Friday, May 16th, 2014

As it is Spinal Cord Injury Awareness Day, we thought we would highlight this infrequently talked about area, and the implications such injuries can have on the bowel.

Within the UK it is estimated that there are 400,000 people living with a spinal cord injury (SPI). With http://www.apparelyzed.com/reporting stating that on average one person is paralysed every 8 hours (~1,200 people every year). A SPI can occur at any point and to anyone, through accidents such as road traffic or sporting, or by gradual decline from illness. A number of issues can occur to these individuals, one of which is bowel dysfunction. And with very few SPI patients actually fully recovering (1%), this can result in lifelong issues.

Bowel function is maintained by the nerves entering the spinal cord. It is the nerves which enter at the lower part of the spine which are responsible for the voluntary communication of the bowel. The messages which are communicated between the bowel, spinal cord and brain control the muscles in the bowel and lower down in the rectum. Following a SPI, damage to the spinal cord may result in the loss of the ability to control the bowel reflex. Any SPI will therefore normally have an impact on defecation.

 

There are a number of complications which can occur in the bowel following injury:

(The below had been taken from http://www.apparelyzed.com/bowel-complications.html)

Autonomic Dysreflexia

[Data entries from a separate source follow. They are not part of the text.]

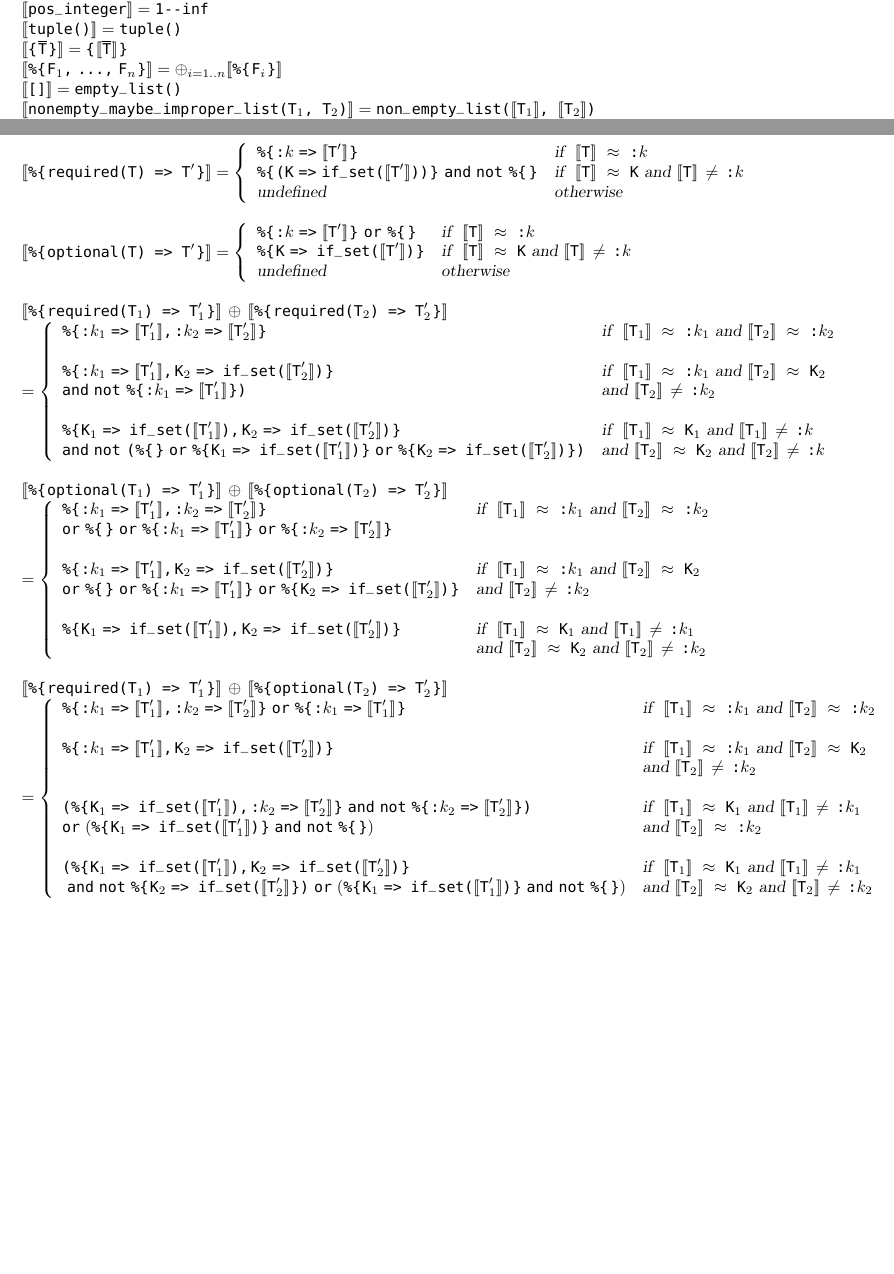
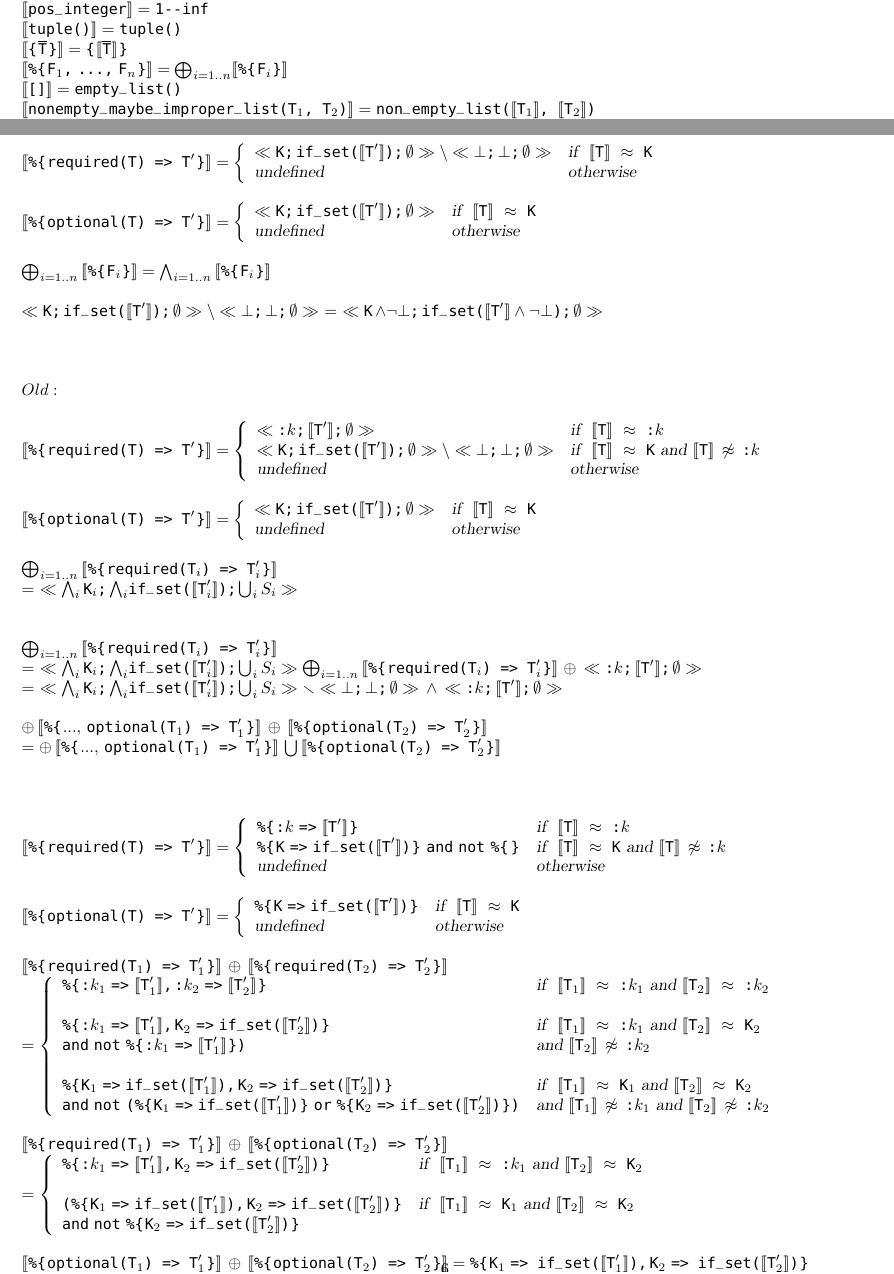
Before and after one commit to KyleJYKim/type_migrator, a LaTeX document (translation.tex): two parts of pages 5 and 6 of 6, joined at a grey line, cut so that both start at the same text, the shorter picture padded with empty space. Compiled offline with pdfLaTeX.

Commit message:
field translation updated

```diff
--- a/translation.tex
+++ b/translation.tex
@@ -39,6 +39,7 @@
 \newcommand{\OpenTuple}[1] {\texttt{\{}\hspace{.07em}\mbox{\ensuremath{#1}}\texttt{,}\,\texttt{..}\hspace{.07em}\texttt{\}}}
 % \newcommand{\dsb}[1]{\mathopen{\llbracket}#1\mathclose{\rrbracket}}
 \newcommand{\dsb}[1]{[\![ #1 ]\!]}
+\newcommand{\rcd}[3]{\ll\texttt{#1;\,#2;\,#3}\gg}
 \newcommand{\prm}[1]{#1^{\prime}}
 
 %%% Definitions %%%
@@ -514,7 +515,7 @@
       \\
       \dsb{\tuple{\ov{\TST}}} = \tuple{\dsb{\ov{\TST}}}
       \\
-      \dsb{\map{\texttt{\TSF$_1$,\,\,...,\,\,\TSF$_n$}}} = \oplus_{i=1..n}\dsb{\map{\TSF_i}} %\dsb{\map{\ov{\texttt{\TSF}}}} = \oplus\dsb{\map{\ov{\TSF}}}
+      \dsb{\map{\texttt{\TSF$_1$,\,\,...,\,\,\TSF$_n$}}} = \bigoplus_{i=1..n}\dsb{\map{\TSF_i}} %\dsb{\map{\ov{\texttt{\TSF}}}} = \oplus\dsb{\map{\ov{\TSF}}}
       \\
       \dsb{\texttt{[]}} = \texttt{empty\_list()}
       \\
@@ -573,11 +574,8 @@
       \dsb{\map{\texttt{required(\TST) => $\prm{\TST}$}}} =
       \left\{
          \begin{array}{ll}
-            \map{\texttt{:$k$\,\,=>\,\,$\dsb{\prm{\TST}}$}}
-            & \textsl{if}\,\,\,\,\dsb{\TST}\,\,\approx\,\,\texttt{:}k
-            \\
-            \map{\texttt{(\ETK\,\,=>\,\,if\_set($\dsb{\prm{\TST}}$))}}\,\,\texttt{and\,\,not}\,\,\map{}
-            & \textsl{if}\,\,\,\,\dsb{\TST}\,\,\approx\,\,\ETK\,\,\textsl{and}\,\,\dsb{\TST}\,\neq\,\texttt{:}k
+            \rcd{\ETK}{if\_set($\dsb{\prm{\TST}}$)}{$\emptyset$}\setminus\rcd{$\bot$}{$\bot$}{$\emptyset$}
+            & \textsl{if}\,\,\,\,\dsb{\TST}\,\,\approx\,\,\ETK
             \\
             \textsl{undefined} & \textsl{otherwise}
          \end{array}
@@ -586,11 +584,91 @@
       \dsb{\map{\texttt{optional(\TST) => $\prm{\TST}$}}} =
       \left\{
          \begin{array}{ll}
-            \map{\texttt{:$k$\,\,=>\,\,$\dsb{\prm{\TST}}$}}\,\,\texttt{or}\,\,\map{}
+            \rcd{\ETK}{if\_set($\dsb{\prm{\TST}}$)}{$\emptyset$}
+            & \textsl{if}\,\,\,\,\dsb{\TST}\,\,\approx\,\,\ETK
+            \\
+            \textsl{undefined} & \textsl{otherwise}
+         \end{array}
+      \right.
+      \\ \\
+
+      \bigoplus_{i=1..n}\,\dsb{\map{\TSF_i}} = \bigwedge_{i=1..n}\,\dsb{\map{\TSF_i}}
+      \\ \\
+      \rcd{\ETK}{if\_set($\dsb{\prm{\TST}}$)}{$\emptyset$}\setminus\rcd{$\bot$}{$\bot$}{$\emptyset$}
+      \,\,=\,\,\rcd{\ETK\,$\wedge\neg\bot$}{if\_set($\dsb{\prm{\TST}}\wedge\neg\bot$)}{$\emptyset$}
+      \\ \\
+
+
+
+      \\ \\
+
+
+      Old:\\ \\
+
+
+      \dsb{\map{\texttt{required(\TST) => $\prm{\TST}$}}} =
+      \left\{
+         \begin{array}{ll}
+            \rcd{:$k$}{$\dsb{\prm{\TST}}$}{$\emptyset$}
             & \textsl{if}\,\,\,\,\dsb{\TST}\,\,\approx\,\,\texttt{:}k
             \\
-            \map{\texttt{\ETK\,\,=> if\_set($\dsb{\prm{\TST}}$)} }
-            & \textsl{if}\,\,\,\,\dsb{\TST}\,\,\approx\,\,\ETK\,\,\textsl{and}\,\,\dsb{\TST}\,\neq\,\texttt{:}k
+            \rcd{\ETK}{if\_set($\dsb{\prm{\TST}}$)}{$\emptyset$}\setminus\rcd{$\bot$}{$\bot$}{$\emptyset$}
+            & \textsl{if}\,\,\,\,\dsb{\TST}\,\,\approx\,\,\ETK\textsl{\,\,and\,\,}\dsb{\TST}\,\not\approx\,\texttt{:}k
+            \\
+            \textsl{undefined} & \textsl{otherwise}
+         \end{array}
+      \right.
+      \\ \\
+      \dsb{\map{\texttt{optional(\TST) => $\prm{\TST}$}}} =
+      \left\{
+         \begin{array}{ll}
+            \rcd{\ETK}{if\_set($\dsb{\prm{\TST}}$)}{$\emptyset$}
+            & \textsl{if}\,\,\,\,\dsb{\TST}\,\,\approx\,\,\ETK
+            \\
+            \textsl{undefined} & \textsl{otherwise}
+         \end{array}
+      \right.
+      \\ \\
+
+      \bigoplus_{i=1..n}\,\dsb{\map{\texttt{required(\TST$_i$) => $\prm{\TST_i}$}}}
+      \\ =\,\,
+      \rcd{$\bigwedge_i\ETK_i$}{$\bigwedge_i$if\_set($\dsb{\prm{\TST_i}}$)}{$\bigcup_i S_i$}
+      \\
+      \\
+      \\
+
+
+      \bigoplus_{i=1..n}\,\dsb{\map{\texttt{required(\TST$_i$) => $\prm{\TST_i}$}}}
+      \\ =\,\,
+      \rcd{$\bigwedge_i\ETK_i$}{$\bigwedge_i$if\_set($\dsb{\prm{\TST_i}}$)}{$\bigcup_i S_i$}
+      \bigoplus_{i=1..n}\,\dsb{\map{\texttt{required(\TST$_i$) => $\prm{\TST_i}$}}}\,\,\oplus\,\rcd{:$k$}{$\dsb{\prm{\TST}}$}{$\emptyset$}
+      \\ =\,\,
+      \rcd{$\bigwedge_i\ETK_i$}{$\bigwedge_i$if\_set($\dsb{\prm{\TST_i}}$)}{$\bigcup_i S_i$}\smallsetminus\rcd{$\bot$}{$\bot$}{$\emptyset$}\,\wedge\,\rcd{:$k$}{$\dsb{\prm{\TST}}$}{$\emptyset$}
+      \\ \\
+
+      \oplus\,\dsb{\map{...,\,\texttt{optional(\TST$_1$) => $\prm{\TST_1}$}}}\,\oplus\,\dsb{\map{\texttt{optional(\TST$_2$) => $\prm{\TST_2}$}}}
+      \\ =
+      \oplus\,\dsb{\map{...,\,\texttt{optional(\TST$_1$) => $\prm{\TST_1}$}}}\,\bigcup\,\dsb{\map{\texttt{optional(\TST$_2$) => $\prm{\TST_2}$}}}
+
+      \\ \\ \\ \\
+      \dsb{\map{\texttt{required(\TST) => $\prm{\TST}$}}} =
+      \left\{
+         \begin{array}{ll}
+            \map{\texttt{:$k$\,\,=>\,\,$\dsb{\prm{\TST}}$}}
+            & \textsl{if}\,\,\,\,\dsb{\TST}\,\,\approx\,\,\texttt{:}k
+            \\
+            \map{\texttt{\ETK\,\,=>\,\,if\_set($\dsb{\prm{\TST}}$)}}\,\,\texttt{and\,\,not}\,\,\map{}
+            & \textsl{if}\,\,\,\,\dsb{\TST}\,\,\approx\,\,\ETK\textsl{\,\,and\,\,}\dsb{\TST}\,\not\approx\,\texttt{:}k
+            \\
+            \textsl{undefined} & \textsl{otherwise}
+         \end{array}
+      \right.
+      \\ \\
+      \dsb{\map{\texttt{optional(\TST) => $\prm{\TST}$}}} =
+      \left\{
+         \begin{array}{ll}
+            \map{\texttt{\ETK\,\,=>\,\,if\_set($\dsb{\prm{\TST}}$)}}
+            & \textsl{if}\,\,\,\,\dsb{\TST}\,\,\approx\,\,\ETK
             \\
             \textsl{undefined} & \textsl{otherwise}
          \end{array}
@@ -601,36 +679,17 @@
       \left\{
          \begin{array}{ll}
             \map{\texttt{:$k_1$\,\,=>\,\,$\dsb{\prm{\TST_1}}$,\,:$k_2$\,\,=>\,\,$\dsb{\prm{\TST_2}}$}}
-            & \textsl{if}\,\,\,\,\dsb{\TST_1}\,\,\approx\,\,\texttt{:}k_1\,\,\textsl{and}\,\,\dsb{\TST_2}\,\,\approx\,\,\texttt{:}k_2
+            & \textsl{if}\,\,\,\,\dsb{\TST_1}\,\,\approx\,\,\texttt{:}k_1\textsl{\,\,and\,\,}\dsb{\TST_2}\,\,\approx\,\,\texttt{:}k_2
             \\ \\
-            \map{\texttt{:$k_1$\,\,=>\,\,$\dsb{\prm{\TST_1}}$,\,\ETK$_2$\,\,=> if\_set($\dsb{\prm{\TST_2}}$)}}
-            & \textsl{if}\,\,\,\,\dsb{\TST_1}\,\,\approx\,\,\texttt{:}k_1\,\,\textsl{and}\,\,\dsb{\TST_2}\,\,\approx\,\,\ETK_2
-            \\ \texttt{and\,\,not}\,\,\map{\texttt{:$k_1$\,\,=>\,\,$\dsb{\prm{\TST_1}}$}}\texttt{)}
-            & \textsl{and}\,\,\dsb{\TST_2}\,\neq\,\texttt{:}k_2
+            \map{\texttt{:$k_1$\,\,=>\,\,$\dsb{\prm{\TST_1}}$,\,\ETK$_2$\,\,=>\,\,if\_set($\dsb{\prm{\TST_2}}$)}}
+            & \textsl{if}\,\,\,\,\dsb{\TST_1}\,\,\approx\,\,\texttt{:}k_1\textsl{\,\,and\,\,}\dsb{\TST_2}\,\,\approx\,\,\ETK_2
+            \\ \texttt{and\,\,not\,\,}\map{\texttt{:$k_1$\,\,=>\,\,$\dsb{\prm{\TST_1}}$}}\texttt{)}
+            & \textsl{and\,\,}\dsb{\TST_2}\,\not\approx\,\texttt{:}k_2
             \\ \\
-            \map{\texttt{\ETK$_1$\,\,=> if\_set($\dsb{\prm{\TST_1}}$),\,\ETK$_2$\,\,=> if\_set($\dsb{\prm{\TST_2}}$)}}
-            & \textsl{if}\,\,\,\,\dsb{\TST_1}\,\,\approx\,\,\ETK_1\,\,\textsl{and}\,\,\dsb{\TST_1}\,\neq\,\texttt{:}k
-            \\ \texttt{and\,\,not}\,\,\texttt{(\map{}\,\,or\,\,\map{\texttt{\ETK$_1$\,\,=> if\_set($\dsb{\prm{\TST_1}}$)}}\,\,or\,\,\map{\texttt{\ETK$_2$\,\,=> if\_set($\dsb{\prm{\TST_2}}$)}})}
-            & \textsl{and}\,\,\dsb{\TST_2}\,\,\approx\,\,\ETK_2\,\,\textsl{and}\,\,\dsb{\TST_2}\,\neq\,\texttt{:}k
-         \end{array}
-      \right.
-      \\ \\
-      \dsb{\map{\texttt{optional(\TST$_1$) => $\prm{\TST_1}$}}}\,\oplus\,\dsb{\map{\texttt{optional(\TST$_2$) => $\prm{\TST_2}$}}}
-      \\ =
-      \left\{
-         \begin{array}{ll}
-            \map{\texttt{:$k_1$\,\,=>\,\,$\dsb{\prm{\TST_1}}$,\,:$k_2$\,\,=>\,\,$\dsb{\prm{\TST_2}}$}}
-            & \textsl{if}\,\,\,\,\dsb{\TST_1}\,\,\approx\,\,\texttt{:}k_1\,\,\textsl{and}\,\,\dsb{\TST_2}\,\,\approx\,\,\texttt{:}k_2
-            \\ \texttt{or\,\,}\map{}\texttt{\,\,or\,\,}\map{\texttt{:$k_1$\,\,=>\,\,$\dsb{\prm{\TST_1}}$}}\texttt{\,\,or\,\,}\map{\texttt{:$k_2$\,\,=>\,\,$\dsb{\prm{\TST_2}}$}}
-            \\ \\
-            \map{\texttt{:$k_1$\,\,=>\,\,$\dsb{\prm{\TST_1}}$,\,\ETK$_2$\,\,=> if\_set($\dsb{\prm{\TST_2}}$)}}
-            & \textsl{if}\,\,\,\,\dsb{\TST_1}\,\,\approx\,\,\texttt{:}k_1\,\,\textsl{and}\,\,\dsb{\TST_2}\,\,\approx\,\,\ETK_2
-            \\ \texttt{or\,\,}\map{}\texttt{\,\,or\,\,}\map{\texttt{:$k_1$\,\,=>\,\,$\dsb{\prm{\TST_1}}$}}\texttt{\,\,or\,\,}\map{\texttt{\ETK$_2$\,\,=> if\_set($\dsb{\prm{\TST_2}}$)}}
-            & \textsl{and}\,\,\dsb{\TST_2}\,\neq\,\texttt{:}k_2
-            \\ \\
-            \map{\texttt{\ETK$_1$\,\,=> if\_set($\dsb{\prm{\TST_1}}$),\,\ETK$_2$\,\,=> if\_set($\dsb{\prm{\TST_2}}$)}}
-            & \textsl{if}\,\,\,\,\dsb{\TST_1}\,\,\approx\,\,\ETK_1\,\,\textsl{and}\,\,\dsb{\TST_1}\,\neq\,\texttt{:}k_1
-            \\ & \textsl{and}\,\,\dsb{\TST_2}\,\,\approx\,\,\ETK_2\,\,\textsl{and}\,\,\dsb{\TST_2}\,\neq\,\texttt{:}k_2
+            \map{\texttt{\ETK$_1$\,\,=>\,\,if\_set($\dsb{\prm{\TST_1}}$),\,\ETK$_2$\,\,=>\,\,if\_set($\dsb{\prm{\TST_2}}$)}}
+            & \textsl{if}\,\,\,\,\dsb{\TST_1}\,\,\approx\,\,\ETK_1\textsl{\,\,and\,\,}\dsb{\TST_2}\,\,\approx\,\,\ETK_2
+            \\ \texttt{and\,\,not\,\,}\texttt{(\map{\texttt{\ETK$_1$\,\,=>\,\,if\_set($\dsb{\prm{\TST_1}}$)}}\,\,or\,\,\map{\texttt{\ETK$_2$\,\,=>\,\,if\_set($\dsb{\prm{\TST_2}}$)}})}
+            & \textsl{and\,\,}\dsb{\TST_1}\,\not\approx\,\texttt{:}k_1\textsl{\,\,and\,\,}\dsb{\TST_2}\,\not\approx\,\texttt{:}k_2
          \end{array}
       \right.
       \\ \\
@@ -638,27 +697,17 @@
       \\ =
       \left\{
          \begin{array}{ll}
-            \map{\texttt{:$k_1$\,\,=>\,\,$\dsb{\prm{\TST_1}}$,\,:$k_2$\,\,=>\,\,$\dsb{\prm{\TST_2}}$}}\texttt{\,\,or\,\,}\map{\texttt{:$k_1$\,\,=>\,\,$\dsb{\prm{\TST_1}}$}}
-            & \textsl{if}\,\,\,\,\dsb{\TST_1}\,\,\approx\,\,\texttt{:}k_1\,\,\textsl{and}\,\,\dsb{\TST_2}\,\,\approx\,\,\texttt{:}k_2
+            \map{\texttt{:$k_1$\,\,=>\,\,$\dsb{\prm{\TST_1}}$,\,\ETK$_2$\,\,=>\,\,if\_set($\dsb{\prm{\TST_2}}$)}}
+            & \textsl{if}\,\,\,\,\dsb{\TST_1}\,\,\approx\,\,\texttt{:}k_1\textsl{\,\,and\,\,}\dsb{\TST_2}\,\,\approx\,\,\ETK_2
             \\ \\
-            \map{\texttt{:$k_1$\,\,=>\,\,$\dsb{\prm{\TST_1}}$,\,\ETK$_2$\,\,=> if\_set($\dsb{\prm{\TST_2}}$)}}
-            & \textsl{if}\,\,\,\,\dsb{\TST_1}\,\,\approx\,\,\texttt{:}k_1\,\,\textsl{and}\,\,\dsb{\TST_2}\,\,\approx\,\,\ETK_2
-            \\ & \textsl{and}\,\,\dsb{\TST_2}\,\neq\,\texttt{:}k_2
-            \\ \\
-            \texttt{(}\map{\texttt{\ETK$_1$\,\,=> if\_set($\dsb{\prm{\TST_1}}$),\,:$k_2$\,\,=>\,\,$\dsb{\prm{\TST_2}}$}}\texttt{\,\,and\,\,not\,\,}\map{\texttt{:$k_2$\,\,=>\,\,$\dsb{\prm{\TST_2}}$}}\texttt{)}
-            & \textsl{if}\,\,\,\,\dsb{\TST_1}\,\,\approx\,\,\ETK_1\,\,\textsl{and}\,\,\dsb{\TST_1}\,\neq\,\texttt{:}k_1
-            \\ \texttt{or\,\,}(\map{\texttt{\ETK$_1$\,\,=> if\_set($\dsb{\prm{\TST_1}}$)}}\texttt{\,\,and\,\,not\,\,}\map{})
-            & \textsl{and}\,\,\dsb{\TST_2}\,\,\approx\,\,\texttt{:}k_2
-            \\ \\
-            \texttt{(}\map{\texttt{\ETK$_1$\,\,=> if\_set($\dsb{\prm{\TST_1}}$),\,\ETK$_2$\,\,=> if\_set($\dsb{\prm{\TST_2}}$)}}
-            & \textsl{if}\,\,\,\,\dsb{\TST_1}\,\,\approx\,\,\ETK_1\,\,\textsl{and}\,\,\dsb{\TST_1}\,\neq\,\texttt{:}k_1
-            \\ \texttt{\,\,and\,\,not\,\,}\map{\texttt{\ETK$_2$\,\,=> if\_set($\dsb{\prm{\TST_2}}$}}\texttt{)}\texttt{\,\,or\,\,}(\map{\texttt{\ETK$_1$\,\,=> if\_set($\dsb{\prm{\TST_1}}$)}}\texttt{\,\,and\,\,not\,\,}\map{})
-            & \textsl{and}\,\,\dsb{\TST_2}\,\,\approx\,\,\ETK_2\,\,\textsl{and}\,\,\dsb{\TST_2}\,\neq\,\texttt{:}k_2
+            \texttt{(}\map{\texttt{\ETK$_1$\,\,=>\,\,if\_set($\dsb{\prm{\TST_1}}$),\,\ETK$_2$\,\,=>\,\,if\_set($\dsb{\prm{\TST_2}}$)}}
+            & \textsl{if}\,\,\,\,\dsb{\TST_1}\,\,\approx\,\,\ETK_1\textsl{\,\,and\,\,}\dsb{\TST_2}\,\,\approx\,\,\ETK_2
+            \\ \texttt{and\,\,not\,\,}\texttt{\map{\texttt{\ETK$_2$\,\,=>\,\,if\_set($\dsb{\prm{\TST_2}}$)}}}
          \end{array}
       \right.
       \\ \\
-      %\texttt{seems like $\oplus$ is just an "and" operator...}
-      \\
+      \dsb{\map{\texttt{optional(\TST$_1$) => $\prm{\TST_1}$}}}\,\oplus\,\dsb{\map{\texttt{optional(\TST$_2$) => $\prm{\TST_2}$}}}
+      = \map{\texttt{\ETK$_1$\,\,=> if\_set($\dsb{\prm{\TST_1}}$),\,\ETK$_2$\,\,=> if\_set($\dsb{\prm{\TST_2}}$)}}
    \end{translationfig}
    \\
    %\small(where order matters with \texttt{required(\TST)})
```
Also changed, not shown: translation.pdf, 2 other files.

Autonomic Dysreflexia, sometimes called hyperreflexia, can occur in those with a spinal cord injury at or above the T6 level. Autonomic Dysreflexia occurs when there is an irritation, pain, or stimulus to the nervous system below the level of injury. The irritated area sends a signal to the brain but it is not able to reach the brain. A reflex action takes place, tightening blood vessels, causing the blood pressure to rise. If the high blood pressure is not controlled it may cause a stroke, seizure, or death.

Common Signs or Symptoms of Autonomic Dysreflexia are:

  •    High blood pressure.
  •    Seeing spots or blurred visions.
  •    Pounding headache.
  •    Nasal congestion.
  •    Flushed face.
  •    Red blotching on the neck and chest.
  •    Sweating above level of injury.
  •    Goose bumps.
  •    Cool, clammy skin.
  •    Nausea.

Check Bowel to see if there is sign of constipation or impaction? This can stretch the bowel. Is there stool in the rectum? Apply numbing medication (xylocaine jelly) and wait 5 minutes. Remove stool gently. Keep stool as soft as possible.

Constipation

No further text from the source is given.